I made a quick turn off the highway and ten minutes later we were at the Monument and hiking up a moderate trail with both natural beauty and historic interest.
About midway up the Dripping Springs Trail, we spotted an oryx grazing nearby and we did a double take. Oryx are native only to the Kalahari Desert but, as we later learned, about 100 oryx were introduced into the wild in New Mexico in the late 60’s and early 70’s. The idea was to provide exotic big game hunting opportunities. Oryx took well to their new environment and the original oryx multiplied into the thousands. As all too often occurs when non-native species are introduced, the oryx are now problematic. Though hunters have killed about 5,000 of them, an equal number still roam the area and have been found as far away as Texas. They’re hearty animals and have outcompeted native wildlife for the desert’s sparse food resources.
The trail follows an old stagecoach road up to what used to be a resort. After about two miles of hiking, we came upon the decaying structures of what was once an exclusive retreat by a spring at the foot of the mountains. In the late 1880s, Colonel Van Patten homesteaded at the spring and built the resort with a hotel and restaurant tucked in the mountains. Some stone buildings remain as well as a dam used to collect water for the resort. We explored the decaying buildings before turning back when we saw more rain clouds heading our way.
We hadn’t driven far before all traffic stopped for a U.S. Border Patrol Check Point, complete with two banks of a dozen cameras and sensors that scanned every vehicle before an agent peered into each one, asking a few questions. I wondered if they would ask us to open the roof top carrier, which was just big enough for a small person to fit inside, but they didn’t (and couldn’t because of the Fourth Amendment, according to my lawyer sitting next to me).
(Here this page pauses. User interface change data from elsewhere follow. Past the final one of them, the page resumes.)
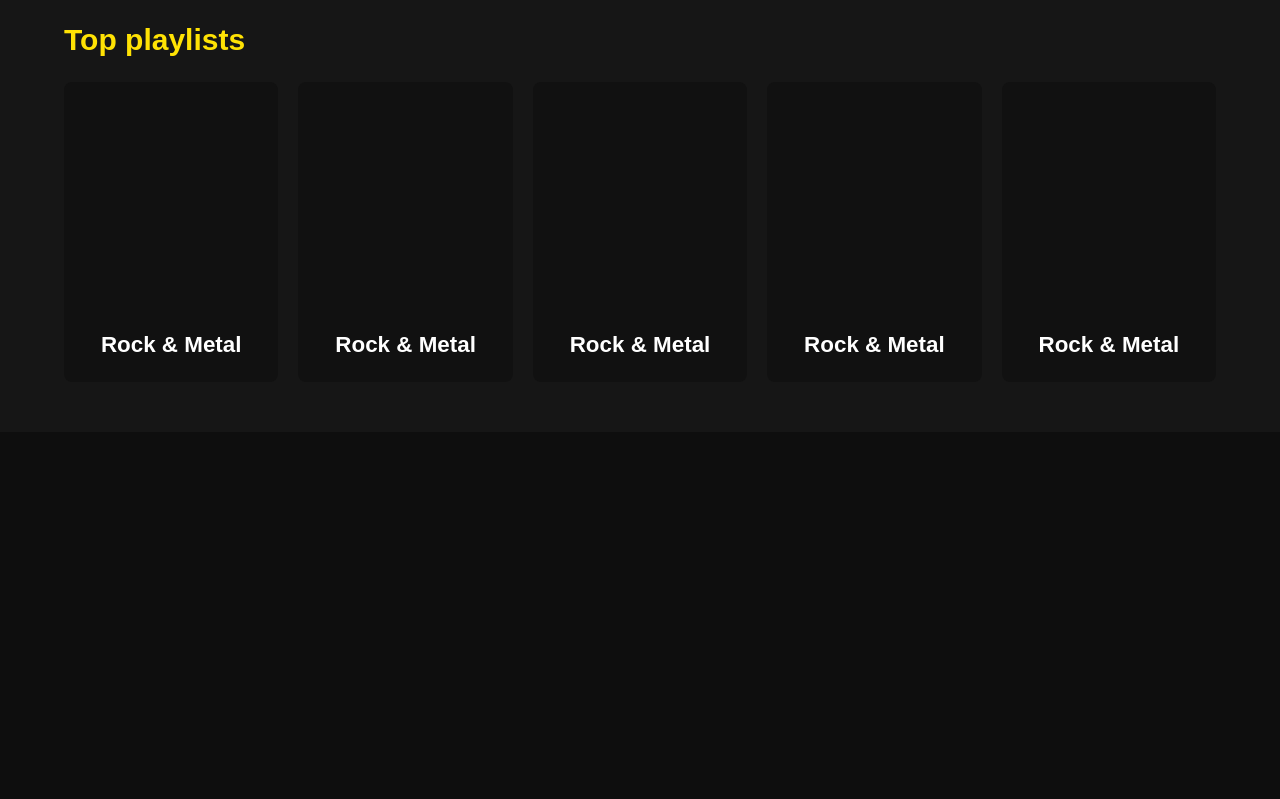
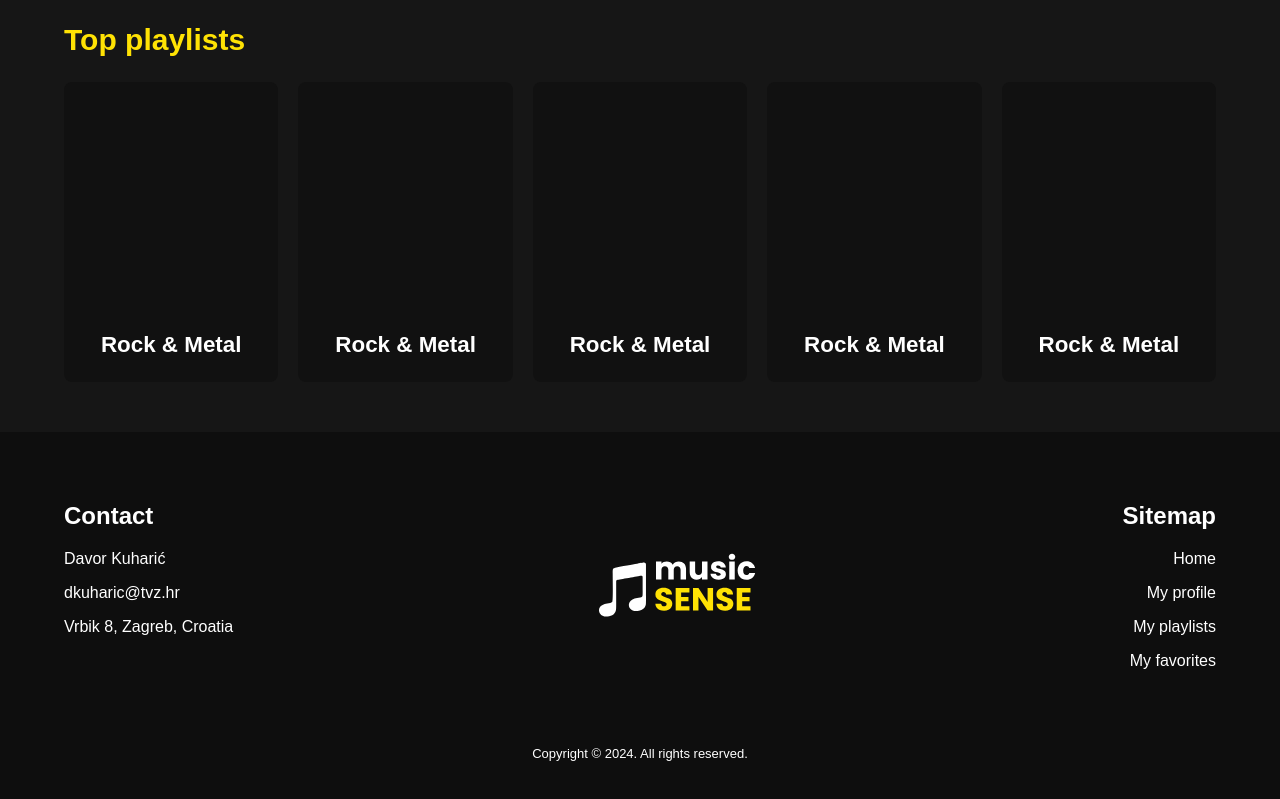
Before and after one commit to vorDa123/music-sense-react-repository, a React (Create React App) app in the folder music-sense-react/: page / in a window 1280 px wide. Shown: the part 741-1540 px from the top of the page. Built offline with nearby package versions, Linux system fonts and the light colour scheme.

Commit message:
Sign in component sidebar. Signed in user menu. Finished most of the static content. Can start with javascript now.

```diff
--- a/music-sense-react/src/App.css
+++ b/music-sense-react/src/App.css
@@ -40,7 +40,7 @@ nav {
   flex-direction: row;
   align-items: center;
   justify-content: space-between;
-  z-index: 99;
+  z-index: 1;
 }
 
 .hamburgerMenu {
@@ -220,26 +220,26 @@ nav {
   line-height: 32px;
 }
 
-.playIconQueue{
+.playIconQueue {
   color: #ffe204;
   font-size: 35px;
   position: absolute;
   right: 30px;
 }
 
-.songNameInQueue{
+.songNameInQueue {
   font-size: 1.4rem;
   font-weight: 600;
 }
 
-.playListsList{
+.playListsList {
   display: flex;
   gap: 20px;
   justify-content: flex-start;
   align-items: center;
 }
 
-.playlist{
+.playlist {
   width: 350px;
   height: 300px;
   border-radius: 8px;
@@ -251,14 +251,97 @@ nav {
   position: relative;
 }
 
-.playlistName{
+.playlistName {
   position: relative;
   top: 250px;
 }
 
-footer{
+footer {
   margin-top: 50px;
-  background-color: #0E0E0E;
+  background-color: #0e0e0e;
   height: 380px;
   color: #ffffff;
 }
+
+.footerContent {
+  display: flex;
+  justify-content: space-between;
+  padding-top: 50px;
+}
+
+.sitemapInfo {
+  text-align: right;
+}
+
+.copyright {
+  font-size: small;
+  text-align: center;
+  position: relative;
+  top: 60px;
+}
+
+.signInRegister {
+  background-color: #0a0a0a;
+  display: flex;
+  flex-direction: column;
+  justify-content: space-between;
+  align-items: center;
+  width: 29.3vw;
+  height: 100%;
+  z-index: 2;
+  position: fixed;
+  top: 0;
+  right: 0;
+  overflow-x: hidden;
+}
+
+.titleAndIcon {
+  display: flex;
+  flex-direction: row;
+  gap: 250px;
+  align-items: center;
+}
+
+.buttons {
+  display: flex;
+  flex-direction: column;
+  justify-content: center;
+  align-items: center;
+  gap: 10px;
+}
+
+.buttons button{
+  background-color: #ffe204;
+  border-style: none;
+  text-align: center;
+  font-size: 1.2rem;
+  color: #111111;
+  border-radius: 40px;
+  padding: 10px 30px;
+  font-family: "Poppins", sans-serif;
+  font-weight: 500;
+}
+
+.buttons p {
+  color: #ffffff;
+  font-weight: 600;
+  font-size: 1.2rem;
+}
+
+.menuList {
+  color: #ffffff;
+  display: flex;
+  flex-direction: column;
+  justify-content: center;
+  align-items: center;
+  gap: 10px;
+}
+
+.menuList span{
+  font-size: 1.2rem;
+  font-weight: 500;
+}
+
+.paddingBottom{
+  padding-bottom: 20px;
+}
--- a/music-sense-react/src/App.js
+++ b/music-sense-react/src/App.js
@@ -5,6 +5,8 @@ import Navigation from "components/Navigation.js";
 import PlayerAndQueue from "components/PlayerAndQueue.js";
 import TopPlaylists from "components/TopPlaylists.js";
 import Footer from "components/Footer.js";
+import SignInRegister from "components/SignInRegister.js";
+import SignedInUser from "components/SignedInUserMenu.js";
 
 // Ovako prikazujem fontawesome ikonice: <FontAwesomeIcon icon={faPlay} className="playIcon" />
 
--- a/music-sense-react/src/components/Footer.js
+++ b/music-sense-react/src/components/Footer.js
@@ -1,14 +1,28 @@
 import "App.css";
 import MusicSenseLogo from "assets/MusicSenseLogo.svg";
-import { FontAwesomeIcon } from "@fortawesome/react-fontawesome";
-import {
-  faBars,
-  faXmark,
-  faUser,
-  faMusic,
-  faHome,
-} from "@fortawesome/free-solid-svg-icons";
 
 export default function Footer() {
-  return <footer></footer>;
+  return (
+    <footer>
+      <div className="footerContent wrapper">
+        <div className="contactInfo">
+          <h2>Contact</h2>
+          <p>Davor Kuharić</p>
+          <p>dkuharic@tvz.hr</p>
+          <p>Vrbik 8, Zagreb, Croatia</p>
+        </div>
+        <img src={MusicSenseLogo} alt="logo" />
+        <div className="sitemapInfo">
+          <h2>Sitemap</h2>
+          <p>Home</p>
+          <p>My profile</p>
+          <p>My playlists</p>
+          <p>My favorites</p>
+        </div>
+      </div>
+      <div className="copyright wrapper">
+        Copyright &#169; 2024. All rights reserved.
+      </div>
+    </footer>
+  );
 }
--- /dev/null
+++ b/music-sense-react/src/components/SignInRegister.js
@@ -0,0 +1,23 @@
+import "App.css";
+import MusicSenseLogo from "assets/MusicSenseLogo.svg";
+import { FontAwesomeIcon } from "@fortawesome/react-fontawesome";
+import { faXmark } from "@fortawesome/free-solid-svg-icons";
+
+export default function SignInRegister() {
+  return (
+    <section className="signInRegister">
+      <div className="titleAndIcon">
+        <h1 className="title">Menu</h1>
+        <FontAwesomeIcon icon={faXmark} className="hamburgerMenu" />
+      </div>
+      <div className="buttons">
+        <button>Sign in</button>
+        <br />
+        <button>Register</button>
+        <p>OR</p>
+        <button>Sign in with Spotify</button>
+      </div>
+      <img src={MusicSenseLogo} alt="logo" width={150} className="paddingBottom"/>
+    </section>
+  );
+}
--- /dev/null
+++ b/music-sense-react/src/components/SignedInUserMenu.js
@@ -0,0 +1,40 @@
+import "App.css";
+import { FontAwesomeIcon } from "@fortawesome/react-fontawesome";
+import {
+  faStar,
+  faXmark,
+  faUser,
+  faMusic,
+  faHome,
+} from "@fortawesome/free-solid-svg-icons";
+
+export default function SignedInUserMenu() {
+  return (
+    <section className="signInRegister">
+      <div className="titleAndIcon">
+        <h1 className="title">Menu</h1>
+        <FontAwesomeIcon icon={faXmark} className="hamburgerMenu" />
+      </div>
+      <div className="menuList">
+        <FontAwesomeIcon icon={faHome} className="hamburgerMenu paddingRight" />
+        <span>Home</span>
+        <br />
+        <FontAwesomeIcon icon={faUser} className="hamburgerMenu paddingRight" />
+        <span>My profile</span>
+        <br />
+        <FontAwesomeIcon
+          icon={faMusic}
+          className="hamburgerMenu paddingRight"
+        />
+        <span>My playlists</span>
+        <br />
+        <FontAwesomeIcon icon={faStar} className="hamburgerMenu paddingRight" />
+        <span>My favorites</span>
+        <br />
+      </div>
+      <div className="buttons paddingBottom">
+        <button>Log out</button>
+      </div>
+    </section>
+  );
+}
```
Soon, we began looking for a place to sleep for the night. Some of the land surrounding the Organ Mountain Monument was BLM, so we could camp there, but it was flat and boring. We continued in the direction of White Sands National Park, about a half hour away. Our plan was to go to the park at daybreak the next morning and we hoped to find something that wouldn’t be too far from there. No more BLM land was near, but the map revealed that the Lincoln National Forest was just a few miles past the park.
Just after we began climbing into the mountains we spotted a dirt road off the highway, then another single lane road that followed a very narrow ridge that was barely wide enough for the road. It climbed and, after a mile or so, it widened a few more feet and we both knew it was a perfect place to camp. The mountains were in front of us and the valley was behind us and the ridge gave us commanding 360 degree views.
As we ate dinner in the truck, storm clouds rolled over us, rocking the truck with sudden 30 mph winds and spitting rain. We were glad to be in a heavy vehicle while the wind blew across the ridge for hours and we drifted off to sleep.